[How to complete this task]
Write out every record below exactly as given. Leave the pictures out.

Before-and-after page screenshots
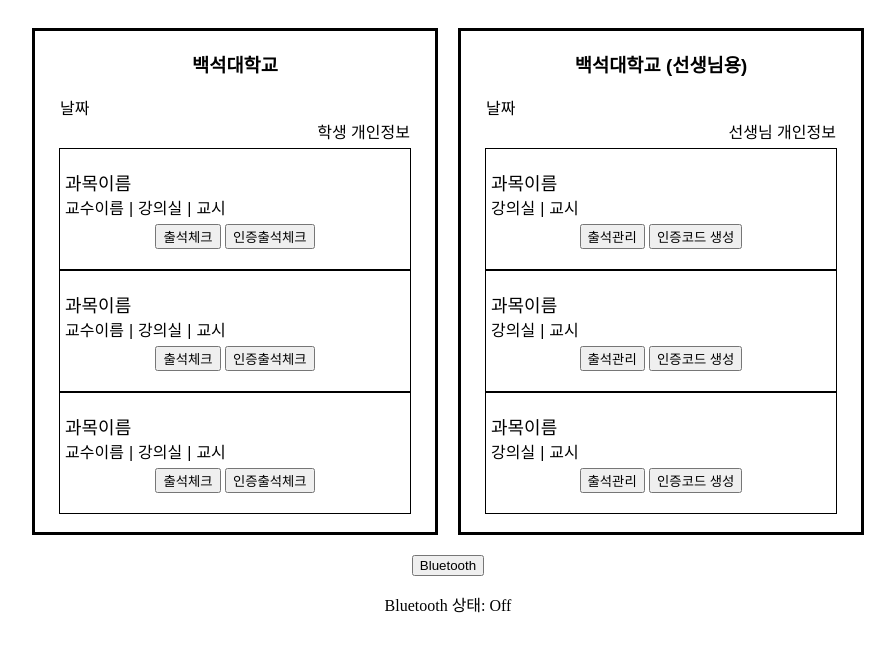
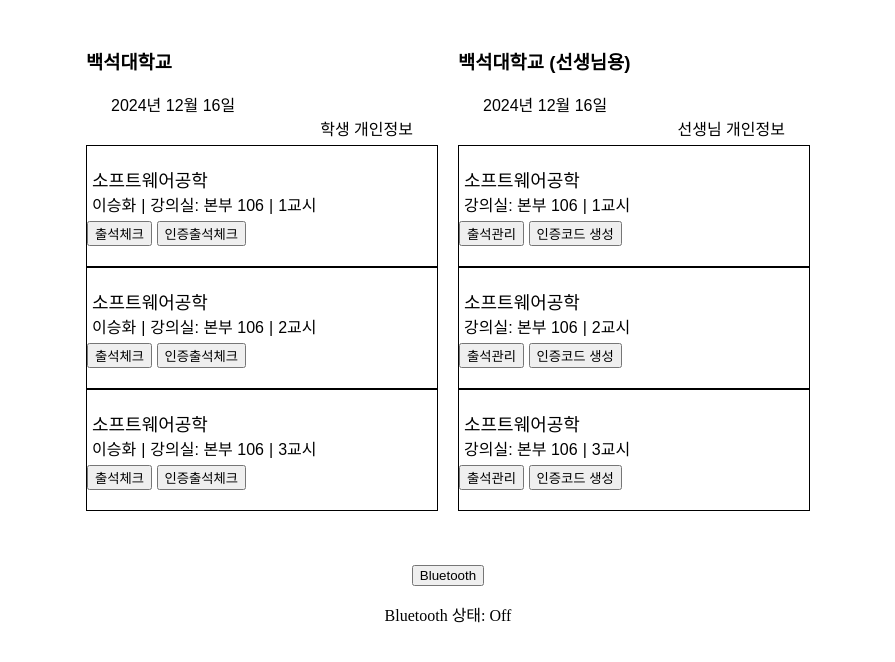
Before and after one commit to Seobyul/SoftwareEngineering, a plain HTML site: page index.html in a window 1280 px wide. Shown: the whole page, without its empty margins (192-1087 px from the left). Drawn offline with Linux system fonts and the light colour scheme.

Commit message:
Update index.html

```diff
--- a/index.html
+++ b/index.html
@@ -8,27 +8,27 @@
 </head>
 <body>
     <div class="align">
-    <div class="chulseok">
+        <div class="chulseok_student">
             <h3>백석대학교</h3>
 
-        <div class="date">날짜</div>
+            <div class="date">2024년 12월 16일</div>
             <div class="student">학생 개인정보</div>
 
             <div class="period" id="p1">
-            <div class="subject">과목이름</div>
-            <div class="inform"><span>교수이름</span>|<span>강의실</span>|<span>교시</span></div>
+                <div class="subject">소프트웨어공학</div>
+                <div class="inform"><span>이승화</span>|<span>강의실: 본부 106</span>|<span>1교시</span></div>
                 <button class="attendanceN" id="p1">출석체크</button>
                 <button class="attendanceH" id="p1">인증출석체크</button>
             </div>
             <div class="period" id="p2">
-            <div class="subject">과목이름</div>
-            <div class="inform"><span>교수이름</span>|<span>강의실</span>|<span>교시</span></div>
+                <div class="subject">소프트웨어공학</div>
+                <div class="inform"><span>이승화</span>|<span>강의실: 본부 106</span>|<span>2교시</span></div>
                 <button class="attendanceN" id="p2">출석체크</button>
                 <button class="attendanceH" id="p2">인증출석체크</button>
             </div>
             <div class="period" id="p3">
-            <div class="subject">과목이름</div>
-            <div class="inform"><span>교수이름</span>|<span>강의실</span>|<span>교시</span></div>
+                <div class="subject">소프트웨어공학</div>
+                <div class="inform"><span>이승화</span>|<span>강의실: 본부 106</span>|<span>3교시</span></div>
                 <button class="attendanceN" id="p3">출석체크</button>
                 <button class="attendanceH" id="p3">인증출석체크</button>
             </div>
@@ -37,26 +37,26 @@
         </div>
 
 
-    <div class="chulseok">
+        <div class="chulseok_teacher">
             <h3>백석대학교 (선생님용)</h3>
-        <div class="date">날짜</div>
+            <div class="date">2024년 12월 16일</div>
             <div class="teacher">선생님 개인정보</div>
 
-        <div class="period">
-            <div class="subject">과목이름</div>
-            <div class="inform"><span>강의실</span>|<span>교시</span></div>
+            <div class="period" id="1">
+                <div class="subject">소프트웨어공학</div>
+                <div class="inform"><span>강의실: 본부 106</span>|<span>1교시</span></div>
                 <button class="attendance" id="p1-manage">출석관리</button>
                 <button class="attendanceCode" id="p1-generate">인증코드 생성</button>
             </div>
-        <div class="period">
-            <div class="subject">과목이름</div>
-            <div class="inform"><span>강의실</span>|<span>교시</span></div>
+            <div class="period" id="2">
+                <div class="subject">소프트웨어공학</div>
+                <div class="inform"><span>강의실: 본부 106</span>|<span>2교시</span></div>
                 <button class="attendance" id="p2-manage">출석관리</button>
                 <button class="attendanceCode" id="p2-generate">인증코드 생성</button>
             </div>
-        <div class="period">
-            <div class="subject">과목이름</div>
-            <div class="inform"><span>강의실</span>|<span>교시</span></div>
+            <div class="period" id="3">
+                <div class="subject">소프트웨어공학</div>
+                <div class="inform"><span>강의실: 본부 106</span>|<span>3교시</span></div>
                 <button class="attendance" id="p3-manage">출석관리</button>
                 <button class="attendanceCode" id="p3-generate">인증코드 생성</button>
             </div>
@@ -64,9 +64,7 @@
         </div>
     </div>
 
-        <div class="Bluetooth">
-            <div><button id="bluetooth">Bluetooth</button></div>
-        </div>
+        <p class="Bluetooth"><button id="bluetooth">Bluetooth</button></p>
         <p class = "Bluetooth" id="bluetoothStatus">Bluetooth 상태: Off</p>
 
         <script>
@@ -83,16 +81,21 @@
 
             const startTimer1 = (event) => {
                 const period = event.target.id;
+                if(bluetoothStatus){
                     if (!periodsStatus[period].attendance) {
                         alert('선생님이 출석관리를 시작하지 않았습니다. 나중에 다시 시도해주세요.');
                         return;
                     }
                     alert('출석체크 버튼 클릭됨');
-                console.log(period);
+                } else {
+                    alert('Bluetooth가 활성화되지 않았습니다.')
+                }
             };
 
             const startTimer2 = (event) => {
                 const period = event.target.id;
+
+                if(bluetoothStatus){
                     if (!periodsStatus[period].attendanceCode) {
                         alert('선생님이 인증코드를 생성하지 않았습니다. 나중에 다시 시도해주세요.');
                         return;
@@ -103,6 +106,9 @@
                         alert("출석 인증 성공!");
                     } else {
                         alert("출석 인증 실패!");
+                    }
+                } else {
+                    alert('Bluetooth가 활성화되지 않았습니다.')
                 }
             };
 
@@ -121,6 +127,7 @@
             };
 
             const generateCode = (event) => {
+                answer.length = 0;
                 const period = event.target.id.split("-")[0];
 
                 const numbers = [];
```
Lines whose indentation alone changed are shown as unchanged.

[Completed task]
Before and after one commit to Seobyul/SoftwareEngineering, a plain HTML site: page index.html in a window 1280 px wide. Shown: the whole page, without its empty margins (192-1087 px from the left). Drawn offline with Linux system fonts and the light colour scheme.

Commit message:
Update index.html

```diff
--- a/index.html
+++ b/index.html
@@ -8,27 +8,27 @@
 </head>
 <body>
     <div class="align">
-    <div class="chulseok">
+        <div class="chulseok_student">
             <h3>백석대학교</h3>
 
-        <div class="date">날짜</div>
+            <div class="date">2024년 12월 16일</div>
             <div class="student">학생 개인정보</div>
 
             <div class="period" id="p1">
-            <div class="subject">과목이름</div>
-            <div class="inform"><span>교수이름</span>|<span>강의실</span>|<span>교시</span></div>
+                <div class="subject">소프트웨어공학</div>
+                <div class="inform"><span>이승화</span>|<span>강의실: 본부 106</span>|<span>1교시</span></div>
                 <button class="attendanceN" id="p1">출석체크</button>
                 <button class="attendanceH" id="p1">인증출석체크</button>
             </div>
             <div class="period" id="p2">
-            <div class="subject">과목이름</div>
-            <div class="inform"><span>교수이름</span>|<span>강의실</span>|<span>교시</span></div>
+                <div class="subject">소프트웨어공학</div>
+                <div class="inform"><span>이승화</span>|<span>강의실: 본부 106</span>|<span>2교시</span></div>
                 <button class="attendanceN" id="p2">출석체크</button>
                 <button class="attendanceH" id="p2">인증출석체크</button>
             </div>
             <div class="period" id="p3">
-            <div class="subject">과목이름</div>
-            <div class="inform"><span>교수이름</span>|<span>강의실</span>|<span>교시</span></div>
+                <div class="subject">소프트웨어공학</div>
+                <div class="inform"><span>이승화</span>|<span>강의실: 본부 106</span>|<span>3교시</span></div>
                 <button class="attendanceN" id="p3">출석체크</button>
                 <button class="attendanceH" id="p3">인증출석체크</button>
             </div>
@@ -37,26 +37,26 @@
         </div>
 
 
-    <div class="chulseok">
+        <div class="chulseok_teacher">
             <h3>백석대학교 (선생님용)</h3>
-        <div class="date">날짜</div>
+            <div class="date">2024년 12월 16일</div>
             <div class="teacher">선생님 개인정보</div>
 
-        <div class="period">
-            <div class="subject">과목이름</div>
-            <div class="inform"><span>강의실</span>|<span>교시</span></div>
+            <div class="period" id="1">
+                <div class="subject">소프트웨어공학</div>
+                <div class="inform"><span>강의실: 본부 106</span>|<span>1교시</span></div>
                 <button class="attendance" id="p1-manage">출석관리</button>
                 <button class="attendanceCode" id="p1-generate">인증코드 생성</button>
             </div>
-        <div class="period">
-            <div class="subject">과목이름</div>
-            <div class="inform"><span>강의실</span>|<span>교시</span></div>
+            <div class="period" id="2">
+                <div class="subject">소프트웨어공학</div>
+                <div class="inform"><span>강의실: 본부 106</span>|<span>2교시</span></div>
                 <button class="attendance" id="p2-manage">출석관리</button>
                 <button class="attendanceCode" id="p2-generate">인증코드 생성</button>
             </div>
-        <div class="period">
-            <div class="subject">과목이름</div>
-            <div class="inform"><span>강의실</span>|<span>교시</span></div>
+            <div class="period" id="3">
+                <div class="subject">소프트웨어공학</div>
+                <div class="inform"><span>강의실: 본부 106</span>|<span>3교시</span></div>
                 <button class="attendance" id="p3-manage">출석관리</button>
                 <button class="attendanceCode" id="p3-generate">인증코드 생성</button>
             </div>
@@ -64,9 +64,7 @@
         </div>
     </div>
 
-        <div class="Bluetooth">
-            <div><button id="bluetooth">Bluetooth</button></div>
-        </div>
+        <p class="Bluetooth"><button id="bluetooth">Bluetooth</button></p>
         <p class = "Bluetooth" id="bluetoothStatus">Bluetooth 상태: Off</p>
 
         <script>
@@ -83,16 +81,21 @@
 
             const startTimer1 = (event) => {
                 const period = event.target.id;
+                if(bluetoothStatus){
                     if (!periodsStatus[period].attendance) {
                         alert('선생님이 출석관리를 시작하지 않았습니다. 나중에 다시 시도해주세요.');
                         return;
                     }
                     alert('출석체크 버튼 클릭됨');
-                console.log(period);
+                } else {
+                    alert('Bluetooth가 활성화되지 않았습니다.')
+                }
             };
 
             const startTimer2 = (event) => {
                 const period = event.target.id;
+
+                if(bluetoothStatus){
                     if (!periodsStatus[period].attendanceCode) {
                         alert('선생님이 인증코드를 생성하지 않았습니다. 나중에 다시 시도해주세요.');
                         return;
@@ -103,6 +106,9 @@
                         alert("출석 인증 성공!");
                     } else {
                         alert("출석 인증 실패!");
+                    }
+                } else {
+                    alert('Bluetooth가 활성화되지 않았습니다.')
                 }
             };
 
@@ -121,6 +127,7 @@
             };
 
             const generateCode = (event) => {
+                answer.length = 0;
                 const period = event.target.id.split("-")[0];
 
                 const numbers = [];
```
Lines whose indentation alone changed are shown as unchanged.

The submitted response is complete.